Interest rate fluctuations: While banks and financial institutions offer both fixed and floating interest rates, most banks provide floating interest rates to their borrowers. Going for a floating interest could be beneficial in declining interest rate markets and can pinch your pockets when interest rates rise. Same scenario if you choose fixed interest rate.
Home equity loans work in the same way that a mortgage or auto loan does. The borrower is given a lump sum of money that must be repaid over a certain period as EMI (equated monthly instalments).
In terms of approval, a home equity loan gets approved if a borrower provides documents (such as salary slip or other savings) to state his/her ability to repay. Lenders usually use credit reports and credit scores to verify borrowers financial position. Your credit will be thoroughly scrutinised before the loan is sanctioned. Depending on your financial merit, the entire procedure may take a few days or a few weeks to process.
Keep in mind that interest rates could be floating or fixed. So when you are looking to avail of home equity loans, you should shop around with banks and other financial institutions. Lenders don’t want to take chances, you shouldn’t either.
What should borrowers do?
If you are in urgent need of money for business purposes or for house repairs, then home equity loans are an option.

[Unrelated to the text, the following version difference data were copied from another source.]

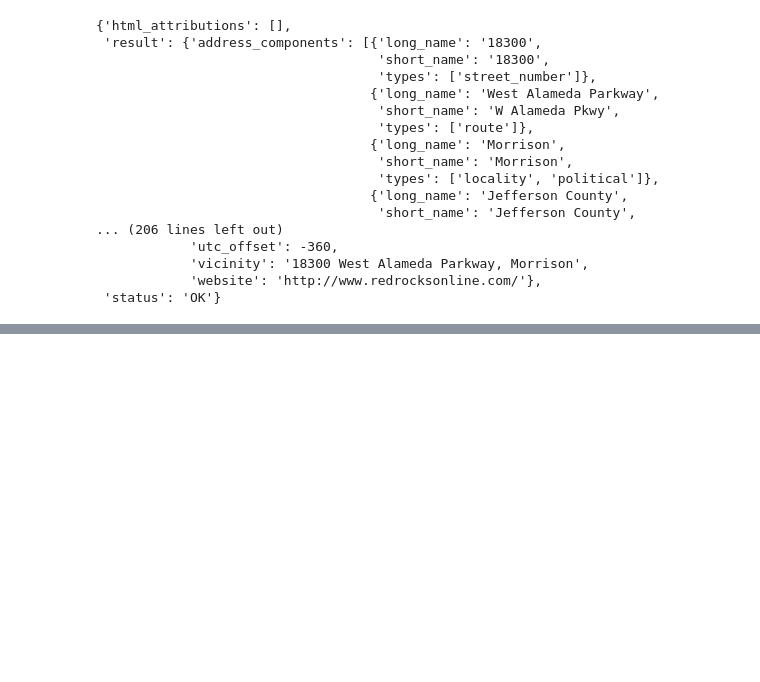
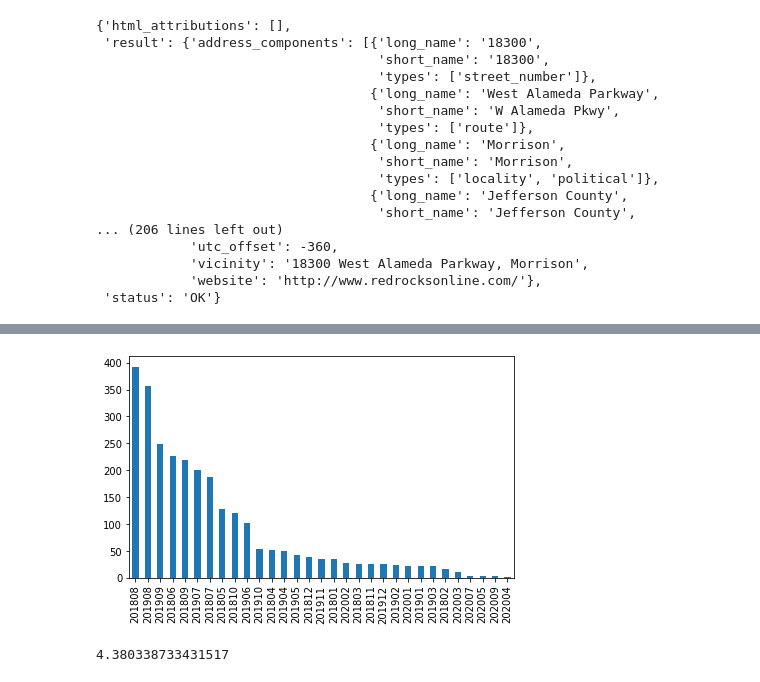
Before and after one commit to mattyk33/A-team, a Jupyter notebook: ATeamProjectPy.ipynb, the cells around one changed output, grey strips where cells are left out. Saved outputs shown, nothing was run; the diff lists cells and outputs as text; code cells hidden in the pictures; blank space fills up the shorter version.

```diff
--- a/ATeamProjectPy.ipynb
+++ b/ATeamProjectPy.ipynb
@@ -116,0 +215,4 @@ pprint(redrocks_data)
+# %%
+
+month_counts = fiddlers_reviews['Review Date'].value_counts()
+month_counts
@@ -116,0 +237,9 @@ pprint(redrocks_data)
+# %%
+months_chart = month_counts.plot(kind='bar')
+plt.tight_layout()
+# %% [output]
+[figure, added]
+# %%
+fiddlers_reviews['review_rating'].mean()
+# %% [output]
+4.380338733431517
```
Also changed, not shown: parts of 17 cells of this notebook, 3 other files.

This is provided if you know how much you want to borrow, supported by a sufficient monthly flow of income to pay off the EMI. Since it is secured by your house, the cost of loans in terms of interest rates and processing fees could be lower when compared to a personal loan.
On the other hand, when you already have a loan on your house property, then it is best to avoid taking further loans, it may weigh down your finances.